→ BRIEF:
In the data below, find the line containing "B안 단계형 + 남은", then set down that line and every later line up to and including the line containing "-| P3 요금에 민감한", exactly.
........
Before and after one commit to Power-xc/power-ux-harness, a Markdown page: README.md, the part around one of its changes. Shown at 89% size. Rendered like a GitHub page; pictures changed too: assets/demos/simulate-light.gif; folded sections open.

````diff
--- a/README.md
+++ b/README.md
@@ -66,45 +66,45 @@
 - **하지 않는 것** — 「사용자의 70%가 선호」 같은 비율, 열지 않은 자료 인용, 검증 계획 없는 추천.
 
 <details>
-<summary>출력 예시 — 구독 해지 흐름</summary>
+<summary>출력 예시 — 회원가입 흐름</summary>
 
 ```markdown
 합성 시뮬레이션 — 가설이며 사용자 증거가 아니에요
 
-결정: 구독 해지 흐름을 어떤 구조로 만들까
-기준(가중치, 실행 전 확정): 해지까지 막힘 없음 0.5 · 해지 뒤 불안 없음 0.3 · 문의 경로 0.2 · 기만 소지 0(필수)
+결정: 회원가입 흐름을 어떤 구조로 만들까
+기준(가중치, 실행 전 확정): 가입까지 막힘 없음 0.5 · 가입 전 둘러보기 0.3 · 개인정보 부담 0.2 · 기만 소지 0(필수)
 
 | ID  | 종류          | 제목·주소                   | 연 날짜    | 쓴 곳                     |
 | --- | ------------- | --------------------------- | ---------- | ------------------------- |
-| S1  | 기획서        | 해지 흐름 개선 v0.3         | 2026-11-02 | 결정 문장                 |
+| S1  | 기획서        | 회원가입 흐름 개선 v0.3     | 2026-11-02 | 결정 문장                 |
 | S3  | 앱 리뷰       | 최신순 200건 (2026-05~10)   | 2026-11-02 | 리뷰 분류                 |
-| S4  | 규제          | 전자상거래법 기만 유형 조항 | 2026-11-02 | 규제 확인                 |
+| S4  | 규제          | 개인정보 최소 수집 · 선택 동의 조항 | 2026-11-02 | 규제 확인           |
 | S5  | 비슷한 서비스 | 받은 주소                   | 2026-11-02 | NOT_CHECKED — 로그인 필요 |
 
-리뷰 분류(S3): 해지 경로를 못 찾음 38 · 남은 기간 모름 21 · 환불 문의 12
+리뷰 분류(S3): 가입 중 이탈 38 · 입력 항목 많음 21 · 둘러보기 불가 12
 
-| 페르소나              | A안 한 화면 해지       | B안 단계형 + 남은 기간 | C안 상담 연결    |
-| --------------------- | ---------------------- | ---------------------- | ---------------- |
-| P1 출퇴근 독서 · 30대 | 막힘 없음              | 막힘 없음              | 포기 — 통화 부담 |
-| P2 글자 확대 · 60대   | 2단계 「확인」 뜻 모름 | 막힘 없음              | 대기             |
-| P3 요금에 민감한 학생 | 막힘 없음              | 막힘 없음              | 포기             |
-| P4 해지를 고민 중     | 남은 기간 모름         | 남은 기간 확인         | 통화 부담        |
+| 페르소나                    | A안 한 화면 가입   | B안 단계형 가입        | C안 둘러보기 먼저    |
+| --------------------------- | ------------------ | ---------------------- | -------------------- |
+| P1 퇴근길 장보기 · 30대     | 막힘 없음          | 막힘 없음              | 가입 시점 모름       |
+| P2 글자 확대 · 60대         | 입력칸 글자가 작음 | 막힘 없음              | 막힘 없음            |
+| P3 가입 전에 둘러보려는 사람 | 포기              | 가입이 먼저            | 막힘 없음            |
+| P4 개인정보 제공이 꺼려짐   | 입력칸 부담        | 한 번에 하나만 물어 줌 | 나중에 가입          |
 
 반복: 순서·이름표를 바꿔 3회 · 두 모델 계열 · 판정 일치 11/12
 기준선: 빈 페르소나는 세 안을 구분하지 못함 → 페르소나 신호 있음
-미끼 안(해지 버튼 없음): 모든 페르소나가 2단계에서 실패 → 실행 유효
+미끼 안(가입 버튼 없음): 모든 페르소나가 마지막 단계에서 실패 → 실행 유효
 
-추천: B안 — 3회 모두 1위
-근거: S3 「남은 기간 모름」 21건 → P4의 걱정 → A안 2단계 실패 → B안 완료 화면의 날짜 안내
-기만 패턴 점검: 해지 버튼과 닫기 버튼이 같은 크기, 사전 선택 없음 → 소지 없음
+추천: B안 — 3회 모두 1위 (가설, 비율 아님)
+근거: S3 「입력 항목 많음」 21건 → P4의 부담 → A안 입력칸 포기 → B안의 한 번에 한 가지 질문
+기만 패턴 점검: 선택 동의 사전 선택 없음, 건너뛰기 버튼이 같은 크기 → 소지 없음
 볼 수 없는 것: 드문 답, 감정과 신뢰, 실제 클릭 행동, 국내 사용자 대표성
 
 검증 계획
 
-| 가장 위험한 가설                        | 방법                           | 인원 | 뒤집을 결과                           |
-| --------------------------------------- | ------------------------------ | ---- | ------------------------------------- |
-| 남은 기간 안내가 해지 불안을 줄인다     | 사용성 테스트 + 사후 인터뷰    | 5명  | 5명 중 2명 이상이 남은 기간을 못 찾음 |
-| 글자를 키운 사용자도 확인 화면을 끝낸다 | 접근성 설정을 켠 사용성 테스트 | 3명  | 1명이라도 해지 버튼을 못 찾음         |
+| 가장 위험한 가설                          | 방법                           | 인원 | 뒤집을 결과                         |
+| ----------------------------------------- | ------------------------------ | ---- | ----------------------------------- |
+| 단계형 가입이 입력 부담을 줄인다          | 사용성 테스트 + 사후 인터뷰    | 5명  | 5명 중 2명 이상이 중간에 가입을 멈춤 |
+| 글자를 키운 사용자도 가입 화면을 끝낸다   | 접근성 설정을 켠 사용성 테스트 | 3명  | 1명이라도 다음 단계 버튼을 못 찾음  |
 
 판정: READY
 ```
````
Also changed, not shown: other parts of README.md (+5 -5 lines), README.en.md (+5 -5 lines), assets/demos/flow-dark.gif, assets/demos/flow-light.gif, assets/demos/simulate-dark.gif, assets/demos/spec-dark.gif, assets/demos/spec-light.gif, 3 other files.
........
→ RESPONSE FOR THIS EXERCISE:
-| 페르소나              | A안 한 화면 해지       | B안 단계형 + 남은 기간 | C안 상담 연결    |
-| --------------------- | ---------------------- | ---------------------- | ---------------- |
-| P1 출퇴근 독서 · 30대 | 막힘 없음              | 막힘 없음              | 포기 — 통화 부담 |
-| P2 글자 확대 · 60대   | 2단계 「확인」 뜻 모름 | 막힘 없음              | 대기             |
-| P3 요금에 민감한 학생 | 막힘 없음              | 막힘 없음              | 포기             |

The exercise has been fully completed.